Your objective:
Look through the entries below, please, and copy every line with the word "subgraph".
[Material provided Boundary: Start]
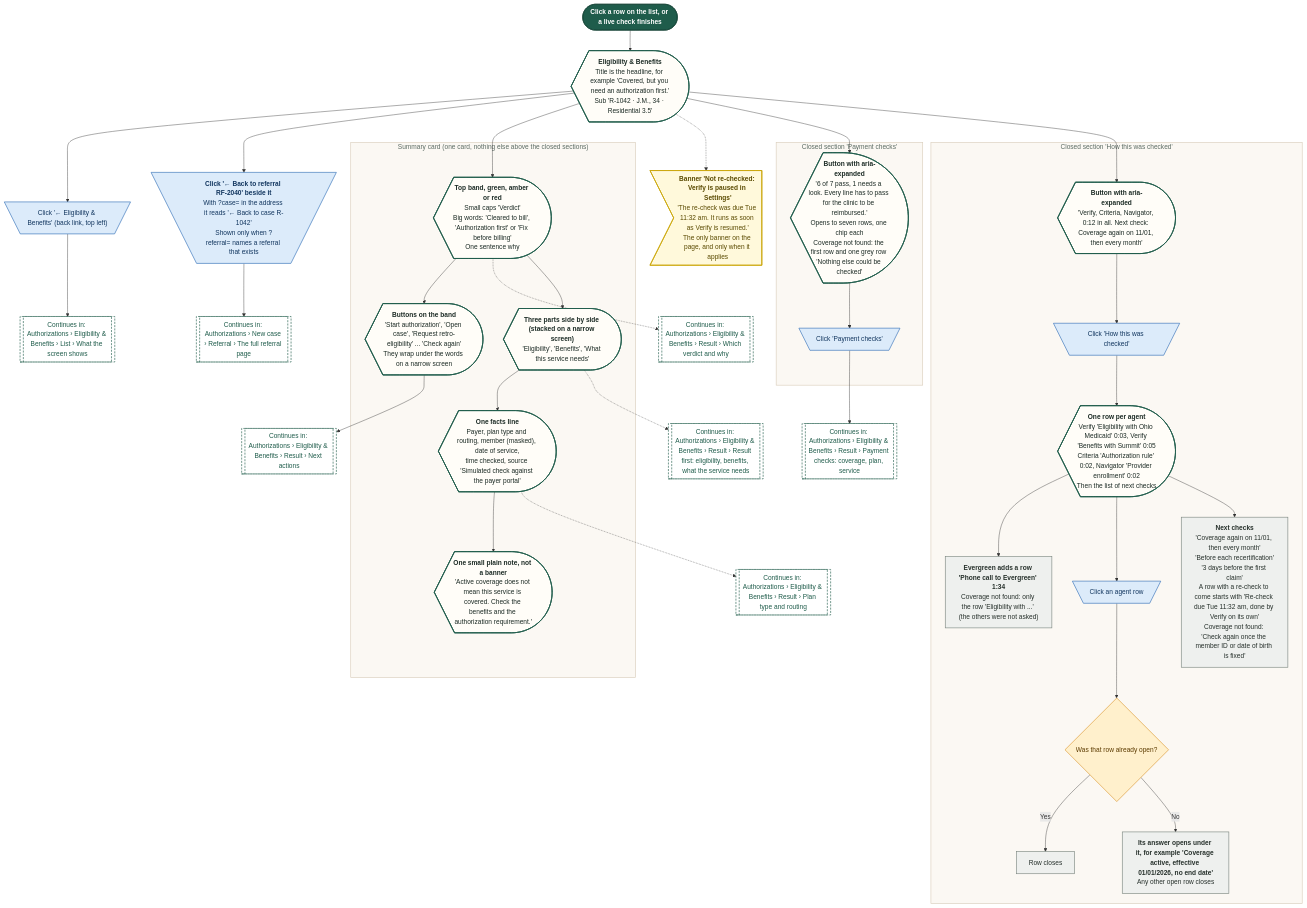
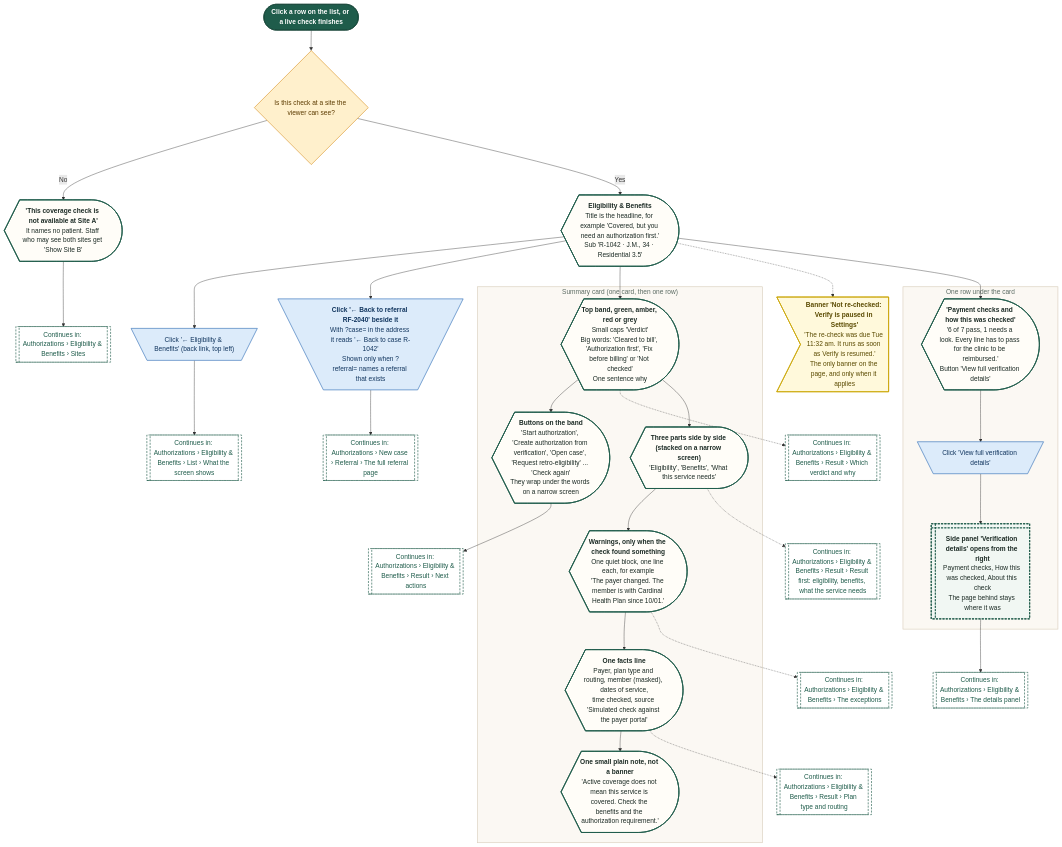
Before and after one commit to Shrav143/psyfloapp: the diagram in demos/prior-auth-demo/workflows/out/mmd/05-eligibility/40-result-screen.mmd, drawn with Mermaid. The commit also changed 251 other files, not shown here.

First line of the commit message:
docs: rebuild the workflow diagrams (291) for round 4

```diff
--- a/demos/prior-auth-demo/workflows/out/mmd/05-eligibility/40-result-screen.mmd
+++ b/demos/prior-auth-demo/workflows/out/mmd/05-eligibility/40-result-screen.mmd
@@ -1,78 +1,70 @@
 %%{init: {"theme":"base","themeVariables":{"fontFamily":"'DM Sans', 'Segoe UI', system-ui, sans-serif","fontSize":"15px","lineColor":"#5B6B63","primaryTextColor":"#1C2B25","clusterBkg":"#FBF8F3","clusterBorder":"#D9CDBB","edgeLabelBackground":"#FFFFFF"},"flowchart":{"curve":"basis","nodeSpacing":36,"rankSpacing":48,"padding":12,"htmlLabels":true,"useMaxWidth":false,"wrappingWidth":230}} }%%
 flowchart TD
   classDef k_start fill:#1F5C4B,stroke:#174638,color:#FFFFFF,stroke-width:1.5px,font-weight:600
   classDef k_end fill:#DDEFE3,stroke:#2E7D4F,color:#14502F,stroke-width:1.5px,font-weight:600
   classDef k_endx fill:#FBE3E0,stroke:#C0392B,color:#7A1F16,stroke-width:1.5px,font-weight:600
   classDef k_screen fill:#FFFDF8,stroke:#1F5C4B,color:#1C2B25,stroke-width:2px
   classDef k_overlay fill:#F1F7F3,stroke:#1F5C4B,color:#1C2B25,stroke-width:2px,stroke-dasharray:5 3
   classDef k_click fill:#DCEBFA,stroke:#2F6DB5,color:#12365F,stroke-width:1.5px
   classDef k_input fill:#E4E7FF,stroke:#4C5FD5,color:#1D2670,stroke-width:1.5px
   classDef k_process fill:#EEF0EE,stroke:#7A857F,color:#26302B,stroke-width:1.5px
   classDef k_agent fill:#EEE5FA,stroke:#7A4FC2,color:#341A63,stroke-width:1.5px
   classDef k_decision fill:#FFF0CC,stroke:#D9962B,color:#5C3B00,stroke-width:1.5px
   classDef k_store fill:#D5F0EA,stroke:#1C8E7B,color:#0B4A3F,stroke-width:1.5px
   classDef k_doc fill:#F6E9DC,stroke:#B07A4C,color:#4A2E14,stroke-width:1.5px
   classDef k_ext fill:#FFE6D2,stroke:#E07B39,color:#6B2F06,stroke-width:1.5px
   classDef k_wait fill:#E4E8EE,stroke:#6B7C93,color:#26303D,stroke-width:1.5px
   classDef k_toast fill:#FFF9DB,stroke:#C9A400,color:#5A4A00,stroke-width:1.5px
   classDef k_goto fill:#FFFFFF,stroke:#1F5C4B,color:#1F5C4B,stroke-width:1.5px,stroke-dasharray:5 3
   s1@{ shape: stadium, label: "Click a row on the list, or a live check finishes" }
+  qs@{ shape: diam, label: "Is this check at a site the viewer can see?" }
+  os@{ shape: curv-trap, label: "<b>'This coverage check is not available at Site A'</b><br/>It names no patient. Staff who may see both sites get 'Show Site B'" }
   sc@{ shape: curv-trap, label: "<b>Eligibility & Benefits</b><br/>Title is the headline, for example 'Covered, but you need an authorization first.'<br/>Sub 'R-1042 · J.M., 34 · Residential 3.5'" }
   b1@{ shape: trap-t, label: "Click '← Eligibility & Benefits' (back link, top left)" }
   g0@{ shape: subproc, label: "Continues in: Authorizations › Eligibility & Benefits › List › What the screen shows" }
   b2@{ shape: trap-t, label: "<b>Click '← Back to referral RF-2040' beside it</b><br/>With ?case= in the address it reads '← Back to case R-1042'<br/>Shown only when ?referral= names a referral that exists" }
   g4@{ shape: subproc, label: "Continues in: Authorizations › New case › Referral › The full referral page" }
-  subgraph gSum ["Summary card (one card, nothing else above the closed sections)"]
-  vb@{ shape: curv-trap, label: "<b>Top band, green, amber or red</b><br/>Small caps 'Verdict'<br/>Big words: 'Cleared to bill', 'Authorization first' or 'Fix before billing'<br/>One sentence why" }
-  bt@{ shape: curv-trap, label: "<b>Buttons on the band</b><br/>'Start authorization', 'Open case', 'Request retro-eligibility' ... 'Check again'<br/>They wrap under the words on a narrow screen" }
+  subgraph gSum ["Summary card (one card, then one row)"]
+  vb@{ shape: curv-trap, label: "<b>Top band, green, amber, red or grey</b><br/>Small caps 'Verdict'<br/>Big words: 'Cleared to bill', 'Authorization first', 'Fix before billing' or 'Not checked'<br/>One sentence why" }
+  bt@{ shape: curv-trap, label: "<b>Buttons on the band</b><br/>'Start authorization', 'Create authorization from verification', 'Open case', 'Request retro-eligibility' ... 'Check again'<br/>They wrap under the words on a narrow screen" }
   three@{ shape: curv-trap, label: "<b>Three parts side by side (stacked on a narrow screen)</b><br/>'Eligibility', 'Benefits', 'What this service needs'" }
-  facts@{ shape: curv-trap, label: "<b>One facts line</b><br/>Payer, plan type and routing, member (masked), date of service,<br/>time checked, source 'Simulated check against the payer portal'" }
+  warn@{ shape: curv-trap, label: "<b>Warnings, only when the check found something</b><br/>One quiet block, one line each, for example<br/>'The payer changed. The member is with Cardinal Health Plan since 10/01.'" }
+  facts@{ shape: curv-trap, label: "<b>One facts line</b><br/>Payer, plan type and routing, member (masked), dates of service,<br/>time checked, source 'Simulated check against the payer portal'" }
   note@{ shape: curv-trap, label: "<b>One small plain note, not a banner</b><br/>'Active coverage does not mean this service is covered. Check the benefits and the authorization requirement.'" }
   end
   t1@{ shape: odd, label: "<b>Banner 'Not re-checked: Verify is paused in Settings'</b><br/>'The re-check was due Tue 11:32 am. It runs as soon as Verify is resumed.'<br/>The only banner on the page, and only when it applies" }
-  subgraph gPay ["Closed section 'Payment checks'"]
-  pc@{ shape: curv-trap, label: "<b>Button with aria-expanded</b><br/>'6 of 7 pass, 1 needs a look. Every line has to pass for the clinic to be reimbursed.'<br/>Opens to seven rows, one chip each<br/>Coverage not found: the first row and one grey row 'Nothing else could be checked'" }
-  pk@{ shape: trap-t, label: "Click 'Payment checks'" }
-  end
-  subgraph gAg ["Closed section 'How this was checked'"]
-  ag@{ shape: curv-trap, label: "<b>Button with aria-expanded</b><br/>'Verify, Criteria, Navigator, 0:12 in all. Next check: Coverage again on 11/01, then every month'" }
-  ak@{ shape: trap-t, label: "Click 'How this was checked'" }
-  ar@{ shape: curv-trap, label: "<b>One row per agent</b><br/>Verify 'Eligibility with Ohio Medicaid' 0:03, Verify 'Benefits with Summit' 0:05<br/>Criteria 'Authorization rule' 0:02, Navigator 'Provider enrollment' 0:02<br/>Then the list of next checks" }
-  p3@{ shape: rect, label: "<b>Evergreen adds a row 'Phone call to Evergreen' 1:34</b><br/>Coverage not found: only the row 'Eligibility with ...' (the others were not asked)" }
-  k1@{ shape: trap-t, label: "Click an agent row" }
-  q2@{ shape: diam, label: "Was that row already open?" }
-  p4@{ shape: rect, label: "Row closes" }
-  p5@{ shape: rect, label: "<b>Its answer opens under it, for example 'Coverage active, effective 01/01/2026, no end date'</b><br/>Any other open row closes" }
-  p6@{ shape: rect, label: "<b>Next checks</b><br/>'Coverage again on 11/01, then every month'<br/>'Before each recertification'<br/>'3 days before the first claim'<br/>A row with a re-check to come starts with 'Re-check due Tue 11:32 am, done by Verify on its own'<br/>Coverage not found: 'Check again once the member ID or date of birth is fixed'" }
+  subgraph gRow ["One row under the card"]
+  pc@{ shape: curv-trap, label: "<b>'Payment checks and how this was checked'</b><br/>'6 of 7 pass, 1 needs a look. Every line has to pass for the clinic to be reimbursed.'<br/>Button 'View full verification details'" }
+  pk@{ shape: trap-t, label: "Click 'View full verification details'" }
+  ov@{ shape: win-pane, label: "<b>Side panel 'Verification details' opens from the right</b><br/>Payment checks, How this was checked, About this check<br/>The page behind stays where it was" }
   end
   g1@{ shape: subproc, label: "Continues in: Authorizations › Eligibility & Benefits › Result › Which verdict and why" }
-  g2@{ shape: subproc, label: "Continues in: Authorizations › Eligibility & Benefits › Result › Payment checks: coverage, plan, service" }
+  g2@{ shape: subproc, label: "Continues in: Authorizations › Eligibility & Benefits › The details panel" }
   g3@{ shape: subproc, label: "Continues in: Authorizations › Eligibility & Benefits › Result › Next actions" }
   g5@{ shape: subproc, label: "Continues in: Authorizations › Eligibility & Benefits › Result › Result first: eligibility, benefits, what the service needs" }
   g6@{ shape: subproc, label: "Continues in: Authorizations › Eligibility & Benefits › Result › Plan type and routing" }
-  s1 --> sc
+  g7@{ shape: subproc, label: "Continues in: Authorizations › Eligibility & Benefits › The exceptions" }
+  g8@{ shape: subproc, label: "Continues in: Authorizations › Eligibility & Benefits › Sites" }
+  s1 --> qs
+  qs -->|"No"| os --> g8
+  qs -->|"Yes"| sc
   sc --> b1 --> g0
   sc --> b2 --> g4
   sc --> vb --> bt
   vb -.-> g1
   bt --> g3
-  vb --> three --> facts --> note
+  vb --> three --> warn --> facts --> note
   three -.-> g5
+  warn -.-> g7
   facts -.-> g6
   sc -.-> t1
-  sc --> pc --> pk --> g2
-  sc --> ag --> ak --> ar --> p3
-  ar --> k1 --> q2
-  q2 -->|"Yes"| p4
-  q2 -->|"No"| p5
-  ar --> p6
+  sc --> pc --> pk --> ov --> g2
   class s1 k_start
-  class sc,vb,bt,three,facts,note,pc,ag,ar k_screen
-  class b1,b2,pk,ak,k1 k_click
-  class g0,g4,g1,g2,g3,g5,g6 k_goto
+  class qs k_decision
+  class os,sc,vb,bt,three,warn,facts,note,pc k_screen
+  class b1,b2,pk k_click
+  class g0,g4,g1,g2,g3,g5,g6,g7,g8 k_goto
   class t1 k_toast
-  class p3,p4,p5,p6 k_process
-  class q2 k_decision
+  class ov k_overlay
   style gSum fill:#FBF8F3,stroke:#D9CDBB,stroke-width:1.5px,color:#5B6B63
-  style gPay fill:#FBF8F3,stroke:#D9CDBB,stroke-width:1.5px,color:#5B6B63
-  style gAg fill:#FBF8F3,stroke:#D9CDBB,stroke-width:1.5px,color:#5B6B63
+  style gRow fill:#FBF8F3,stroke:#D9CDBB,stroke-width:1.5px,color:#5B6B63
```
[Material provided Boundary: End]
Exercise solution:
-  subgraph gSum ["Summary card (one card, nothing else above the closed sections)"]
+  subgraph gSum ["Summary card (one card, then one row)"]
-  subgraph gPay ["Closed section 'Payment checks'"]
-  subgraph gAg ["Closed section 'How this was checked'"]
+  subgraph gRow ["One row under the card"]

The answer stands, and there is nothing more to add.